Operating Systems

================ Start Lecture #8 ================

NOTE: Lab 3 is assigned and due in two weeks.

4.1: Basic Memory Management (Without Swapping or Paging)

Entire process remains in memory from start to finish and does not move.

The sum of the memory requirements of all jobs in the system cannot exceed the size of physical memory.

** 4.1.1: Monoprogramming without swapping or paging (Single User)

The “good old days” when everything was easy.

**4.1.2: Multiprogramming with fixed partitions

Two goals of multiprogramming are to improve CPU utilization, by overlapping CPU and I/O, and to permit short jobs to finish quickly.

4.1.3: Modeling Multiprogramming

Homework: 1, 2 (typo in book; figure 4.21 seems irrelevant).

4.1.4: Analysis of Multiprogramming System Performance


4.1.5: Relocation and Protection

Relocation was discussed as part of linker lab and at the beginning of this chapter. When done dynamically, a simple method is to have a base register whose value is added to every address by the hardware.

Similarly a limit register is checked by the hardware to be sure that the address (before the base register is added) is not bigger than the size of the program.

The base and limit register are set by the OS when the job starts.

4.2: Swapping

Moving the entire processes between disk and memory is called swapping.

Multiprogramming with Variable Partitions

Both the number and size of the partitions change with time.

Homework: 3

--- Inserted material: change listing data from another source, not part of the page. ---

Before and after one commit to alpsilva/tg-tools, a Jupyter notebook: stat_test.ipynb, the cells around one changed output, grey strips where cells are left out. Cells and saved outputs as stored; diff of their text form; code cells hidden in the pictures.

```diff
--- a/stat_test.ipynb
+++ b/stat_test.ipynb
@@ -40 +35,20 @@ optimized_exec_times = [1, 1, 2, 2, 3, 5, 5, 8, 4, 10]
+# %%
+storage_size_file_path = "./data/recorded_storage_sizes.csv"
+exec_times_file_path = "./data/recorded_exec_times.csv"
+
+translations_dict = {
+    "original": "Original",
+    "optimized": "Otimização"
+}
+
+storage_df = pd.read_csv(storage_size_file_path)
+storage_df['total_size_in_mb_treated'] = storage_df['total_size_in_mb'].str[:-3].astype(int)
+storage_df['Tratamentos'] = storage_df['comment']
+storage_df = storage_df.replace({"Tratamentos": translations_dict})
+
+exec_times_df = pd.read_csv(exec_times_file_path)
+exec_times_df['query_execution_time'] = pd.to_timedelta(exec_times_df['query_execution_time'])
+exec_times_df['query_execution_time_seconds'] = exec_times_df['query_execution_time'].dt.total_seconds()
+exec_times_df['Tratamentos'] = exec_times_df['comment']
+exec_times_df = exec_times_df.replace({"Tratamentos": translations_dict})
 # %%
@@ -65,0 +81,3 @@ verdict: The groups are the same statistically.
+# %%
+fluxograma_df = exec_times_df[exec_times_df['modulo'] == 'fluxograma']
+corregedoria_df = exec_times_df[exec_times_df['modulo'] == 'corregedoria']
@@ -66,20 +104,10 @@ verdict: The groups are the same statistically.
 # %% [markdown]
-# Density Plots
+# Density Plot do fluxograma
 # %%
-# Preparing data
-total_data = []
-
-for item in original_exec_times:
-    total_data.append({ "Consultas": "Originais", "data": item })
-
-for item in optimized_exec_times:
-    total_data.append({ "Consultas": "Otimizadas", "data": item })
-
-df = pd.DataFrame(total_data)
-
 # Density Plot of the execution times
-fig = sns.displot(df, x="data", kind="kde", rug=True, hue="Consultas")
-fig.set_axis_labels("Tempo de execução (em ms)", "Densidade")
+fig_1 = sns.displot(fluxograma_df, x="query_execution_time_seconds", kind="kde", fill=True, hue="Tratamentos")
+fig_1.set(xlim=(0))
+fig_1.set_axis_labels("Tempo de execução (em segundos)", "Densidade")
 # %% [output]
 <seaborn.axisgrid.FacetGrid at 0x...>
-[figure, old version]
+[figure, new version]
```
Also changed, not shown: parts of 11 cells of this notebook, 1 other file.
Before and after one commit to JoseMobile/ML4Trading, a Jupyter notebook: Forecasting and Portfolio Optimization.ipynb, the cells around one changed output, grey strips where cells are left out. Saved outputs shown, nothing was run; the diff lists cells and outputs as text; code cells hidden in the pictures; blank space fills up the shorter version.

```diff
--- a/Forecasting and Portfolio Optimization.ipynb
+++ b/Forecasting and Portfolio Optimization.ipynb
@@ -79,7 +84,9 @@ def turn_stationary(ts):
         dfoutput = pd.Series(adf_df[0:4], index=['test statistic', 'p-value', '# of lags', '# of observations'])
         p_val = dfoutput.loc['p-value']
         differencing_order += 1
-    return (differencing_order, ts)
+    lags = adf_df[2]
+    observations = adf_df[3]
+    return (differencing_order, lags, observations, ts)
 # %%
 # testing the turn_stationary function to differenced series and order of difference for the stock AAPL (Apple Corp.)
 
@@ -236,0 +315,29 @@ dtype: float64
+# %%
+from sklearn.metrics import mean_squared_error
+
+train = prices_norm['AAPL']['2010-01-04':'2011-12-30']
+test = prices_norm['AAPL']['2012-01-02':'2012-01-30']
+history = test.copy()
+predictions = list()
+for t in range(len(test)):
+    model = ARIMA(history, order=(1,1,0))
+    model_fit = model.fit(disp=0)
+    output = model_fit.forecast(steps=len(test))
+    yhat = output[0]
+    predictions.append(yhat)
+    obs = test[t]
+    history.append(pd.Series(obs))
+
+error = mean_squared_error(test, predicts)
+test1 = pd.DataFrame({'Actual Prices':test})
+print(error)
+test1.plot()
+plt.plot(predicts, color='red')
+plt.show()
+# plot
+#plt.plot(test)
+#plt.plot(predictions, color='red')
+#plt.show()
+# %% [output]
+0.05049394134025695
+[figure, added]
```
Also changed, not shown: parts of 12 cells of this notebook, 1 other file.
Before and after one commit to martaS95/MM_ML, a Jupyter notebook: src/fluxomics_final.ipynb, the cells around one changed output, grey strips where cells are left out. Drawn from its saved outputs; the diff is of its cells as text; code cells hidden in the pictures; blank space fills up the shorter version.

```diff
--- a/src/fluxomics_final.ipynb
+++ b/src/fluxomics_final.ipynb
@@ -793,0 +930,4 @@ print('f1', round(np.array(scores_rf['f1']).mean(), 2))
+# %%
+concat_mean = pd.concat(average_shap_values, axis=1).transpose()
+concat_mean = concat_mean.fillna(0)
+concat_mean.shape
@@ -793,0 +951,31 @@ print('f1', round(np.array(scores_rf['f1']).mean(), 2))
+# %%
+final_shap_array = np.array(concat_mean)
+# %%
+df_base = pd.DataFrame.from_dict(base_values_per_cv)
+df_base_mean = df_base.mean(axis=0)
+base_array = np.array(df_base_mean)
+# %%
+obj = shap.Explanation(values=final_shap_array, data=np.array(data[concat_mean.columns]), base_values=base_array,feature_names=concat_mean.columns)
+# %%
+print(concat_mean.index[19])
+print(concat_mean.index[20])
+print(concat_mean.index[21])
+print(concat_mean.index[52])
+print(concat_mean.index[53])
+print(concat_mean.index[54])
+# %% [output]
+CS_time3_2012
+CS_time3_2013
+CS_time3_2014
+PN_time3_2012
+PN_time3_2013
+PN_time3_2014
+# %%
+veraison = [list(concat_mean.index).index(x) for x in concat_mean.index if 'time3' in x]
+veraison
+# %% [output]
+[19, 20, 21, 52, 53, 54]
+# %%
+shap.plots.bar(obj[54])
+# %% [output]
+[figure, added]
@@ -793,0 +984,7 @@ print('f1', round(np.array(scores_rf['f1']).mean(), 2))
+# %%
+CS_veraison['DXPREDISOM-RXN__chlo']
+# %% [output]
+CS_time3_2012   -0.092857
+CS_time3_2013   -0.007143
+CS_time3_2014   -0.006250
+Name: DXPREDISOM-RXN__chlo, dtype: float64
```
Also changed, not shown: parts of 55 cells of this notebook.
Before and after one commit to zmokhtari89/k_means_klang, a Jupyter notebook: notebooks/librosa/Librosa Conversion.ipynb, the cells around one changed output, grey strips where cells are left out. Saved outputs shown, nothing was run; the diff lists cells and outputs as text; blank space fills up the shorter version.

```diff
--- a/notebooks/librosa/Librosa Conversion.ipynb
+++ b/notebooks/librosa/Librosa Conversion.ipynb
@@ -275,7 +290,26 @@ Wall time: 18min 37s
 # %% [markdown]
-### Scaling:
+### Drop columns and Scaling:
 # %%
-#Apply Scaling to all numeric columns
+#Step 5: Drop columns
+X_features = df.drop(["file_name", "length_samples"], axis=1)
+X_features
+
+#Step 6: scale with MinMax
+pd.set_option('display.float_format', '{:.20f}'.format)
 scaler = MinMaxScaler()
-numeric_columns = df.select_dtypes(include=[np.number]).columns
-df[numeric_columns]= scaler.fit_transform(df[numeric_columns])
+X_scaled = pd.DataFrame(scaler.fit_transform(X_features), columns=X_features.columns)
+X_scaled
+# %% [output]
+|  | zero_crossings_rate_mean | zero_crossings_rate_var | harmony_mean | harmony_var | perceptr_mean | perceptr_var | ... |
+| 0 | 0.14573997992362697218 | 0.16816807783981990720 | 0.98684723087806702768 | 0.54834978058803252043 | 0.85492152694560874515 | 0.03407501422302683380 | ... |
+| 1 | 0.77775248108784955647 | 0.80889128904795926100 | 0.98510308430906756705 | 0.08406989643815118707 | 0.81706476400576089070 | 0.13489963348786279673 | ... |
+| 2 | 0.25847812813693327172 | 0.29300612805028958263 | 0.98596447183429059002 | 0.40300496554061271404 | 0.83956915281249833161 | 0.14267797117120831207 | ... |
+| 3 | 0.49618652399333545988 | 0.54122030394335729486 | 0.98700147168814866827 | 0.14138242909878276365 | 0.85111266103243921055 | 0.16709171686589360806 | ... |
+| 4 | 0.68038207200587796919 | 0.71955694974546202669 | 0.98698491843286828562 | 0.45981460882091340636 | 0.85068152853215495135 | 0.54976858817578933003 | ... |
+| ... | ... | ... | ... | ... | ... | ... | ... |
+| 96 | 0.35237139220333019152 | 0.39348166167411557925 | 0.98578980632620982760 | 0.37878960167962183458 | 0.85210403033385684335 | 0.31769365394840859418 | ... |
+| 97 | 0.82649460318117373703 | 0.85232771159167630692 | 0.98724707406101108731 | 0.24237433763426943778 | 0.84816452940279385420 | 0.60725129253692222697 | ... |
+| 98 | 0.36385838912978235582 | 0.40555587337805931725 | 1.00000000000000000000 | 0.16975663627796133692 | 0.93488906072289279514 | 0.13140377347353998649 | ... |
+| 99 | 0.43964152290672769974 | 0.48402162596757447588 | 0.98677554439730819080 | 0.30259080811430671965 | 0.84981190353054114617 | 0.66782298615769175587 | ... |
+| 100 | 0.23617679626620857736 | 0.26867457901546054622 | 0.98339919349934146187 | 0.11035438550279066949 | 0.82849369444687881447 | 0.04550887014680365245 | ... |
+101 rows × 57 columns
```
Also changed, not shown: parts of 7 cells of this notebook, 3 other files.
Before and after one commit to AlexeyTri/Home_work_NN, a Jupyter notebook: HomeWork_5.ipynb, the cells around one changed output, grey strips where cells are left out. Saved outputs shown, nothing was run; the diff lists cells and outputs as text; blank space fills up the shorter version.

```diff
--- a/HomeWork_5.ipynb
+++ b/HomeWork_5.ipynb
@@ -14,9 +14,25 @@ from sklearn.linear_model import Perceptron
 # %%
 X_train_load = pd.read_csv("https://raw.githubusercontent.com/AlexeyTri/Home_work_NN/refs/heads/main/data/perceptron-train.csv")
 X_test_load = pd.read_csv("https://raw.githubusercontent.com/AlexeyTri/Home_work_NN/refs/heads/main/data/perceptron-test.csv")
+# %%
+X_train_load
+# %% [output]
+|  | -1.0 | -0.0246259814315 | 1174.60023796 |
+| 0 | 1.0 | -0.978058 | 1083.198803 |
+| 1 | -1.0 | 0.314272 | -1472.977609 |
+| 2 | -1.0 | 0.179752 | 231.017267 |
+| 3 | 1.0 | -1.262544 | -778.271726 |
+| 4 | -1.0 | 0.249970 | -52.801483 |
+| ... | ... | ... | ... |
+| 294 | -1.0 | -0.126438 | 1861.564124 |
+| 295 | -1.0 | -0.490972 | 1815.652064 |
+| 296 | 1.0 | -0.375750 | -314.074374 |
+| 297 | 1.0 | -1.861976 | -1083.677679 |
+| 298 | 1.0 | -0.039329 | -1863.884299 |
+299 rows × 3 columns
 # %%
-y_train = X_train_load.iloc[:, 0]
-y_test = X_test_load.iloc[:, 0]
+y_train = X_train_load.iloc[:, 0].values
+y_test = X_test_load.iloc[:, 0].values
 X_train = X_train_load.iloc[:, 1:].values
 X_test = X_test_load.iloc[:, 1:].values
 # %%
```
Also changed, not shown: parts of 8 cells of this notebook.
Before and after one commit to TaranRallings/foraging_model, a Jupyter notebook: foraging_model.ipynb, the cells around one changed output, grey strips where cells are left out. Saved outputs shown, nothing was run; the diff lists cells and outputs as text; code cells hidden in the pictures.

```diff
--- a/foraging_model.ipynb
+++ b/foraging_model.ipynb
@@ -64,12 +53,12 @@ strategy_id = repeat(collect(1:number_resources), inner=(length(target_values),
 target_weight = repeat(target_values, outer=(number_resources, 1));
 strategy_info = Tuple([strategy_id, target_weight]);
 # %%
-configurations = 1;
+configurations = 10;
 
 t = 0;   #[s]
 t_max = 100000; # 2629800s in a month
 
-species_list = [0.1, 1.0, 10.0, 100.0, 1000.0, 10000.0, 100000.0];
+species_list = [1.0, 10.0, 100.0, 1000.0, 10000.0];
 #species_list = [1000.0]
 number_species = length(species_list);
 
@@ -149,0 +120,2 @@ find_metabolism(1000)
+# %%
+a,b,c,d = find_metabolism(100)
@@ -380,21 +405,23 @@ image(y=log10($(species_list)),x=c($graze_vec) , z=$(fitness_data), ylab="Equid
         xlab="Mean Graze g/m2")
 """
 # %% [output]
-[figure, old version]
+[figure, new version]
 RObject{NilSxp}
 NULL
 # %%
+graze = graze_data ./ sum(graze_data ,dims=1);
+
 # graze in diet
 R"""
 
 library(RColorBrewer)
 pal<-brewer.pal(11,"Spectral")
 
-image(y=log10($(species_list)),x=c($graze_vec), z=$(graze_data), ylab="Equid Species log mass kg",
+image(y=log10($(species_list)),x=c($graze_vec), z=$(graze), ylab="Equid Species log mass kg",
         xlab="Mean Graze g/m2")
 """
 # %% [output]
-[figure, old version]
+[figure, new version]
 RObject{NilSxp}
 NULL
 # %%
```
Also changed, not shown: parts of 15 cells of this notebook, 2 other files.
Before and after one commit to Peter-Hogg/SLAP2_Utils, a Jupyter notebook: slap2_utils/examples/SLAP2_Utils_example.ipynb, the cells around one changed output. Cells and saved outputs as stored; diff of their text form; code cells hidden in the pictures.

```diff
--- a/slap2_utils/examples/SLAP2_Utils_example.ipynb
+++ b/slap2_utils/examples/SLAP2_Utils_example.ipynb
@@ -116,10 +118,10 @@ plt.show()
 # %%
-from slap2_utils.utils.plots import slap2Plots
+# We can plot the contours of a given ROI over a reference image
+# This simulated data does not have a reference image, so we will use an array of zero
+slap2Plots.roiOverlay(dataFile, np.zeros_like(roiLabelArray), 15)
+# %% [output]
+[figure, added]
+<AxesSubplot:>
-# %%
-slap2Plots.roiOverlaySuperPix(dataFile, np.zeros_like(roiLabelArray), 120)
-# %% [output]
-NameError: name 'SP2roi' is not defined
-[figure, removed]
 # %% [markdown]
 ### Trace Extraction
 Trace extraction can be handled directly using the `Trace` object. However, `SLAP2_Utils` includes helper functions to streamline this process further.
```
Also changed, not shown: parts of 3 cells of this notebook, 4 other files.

MVT Introduces the “Placement Question”

That is, which hole (partition) should one choose?

Homework: 5.

4.2.1: Memory Management with Bitmaps

Divide memory into blocks and associate a bit with each block, used to indicate if the corresponding block is free or allocated. To find a chunk of size N blocks need to find N consecutive bits indicating a free block.

The only design question is how much memory does one bit represent.

4.2.2: Memory Management with Linked Lists

Memory Management using Boundary Tags

MVT also introduces the “Replacement Question”

That is, which victim should we swap out? Note that this is an example of the suspend arc mentioned in process scheduling.

We will study this question more when we discuss demand paging in which case we swap out part of a process.

Considerations in choosing a victim

  1. So far the schemes presented so far have had two properties:
    1. Each job is stored contiguously in memory. That is, the job is contiguous in physical addresses.
    2. Each job cannot use more memory than exists in the system. That is, the virtual addresses space cannot exceed the physical address space.

  2. Tanenbaum now attacks the second item. I wish to do both and start with the first.

  3. Tanenbaum (and most of the world) uses the term “paging” to mean what I call demand paging. This is unfortunate as it mixes together two concepts.
    1. Paging (dicing the address space) to solve the placement problem and essentially eliminate external fragmentation.
    2. Demand fetching, to permit the total memory requirements of all loaded jobs to exceed the size of physical memory.

  4. Tanenbaum (and most of the world) uses the term virtual memory as a synonym for demand paging. Again I consider this unfortunate.
    1. Demand paging is a fine term and is quite descriptive.
    2. Virtual memory “should” be used in contrast with physical memory to describe any virtual to physical address translation.

** (non-demand) Paging

Simplest scheme to remove the requirement of contiguous physical memory. Example: Assume a decimal machine with page size = frame size = 1000.
Assume PTE 3 contains 459.
Then virtual address 3372 corresponds to physical address 459372.

Properties of (non-demand) paging.

Homework: 16.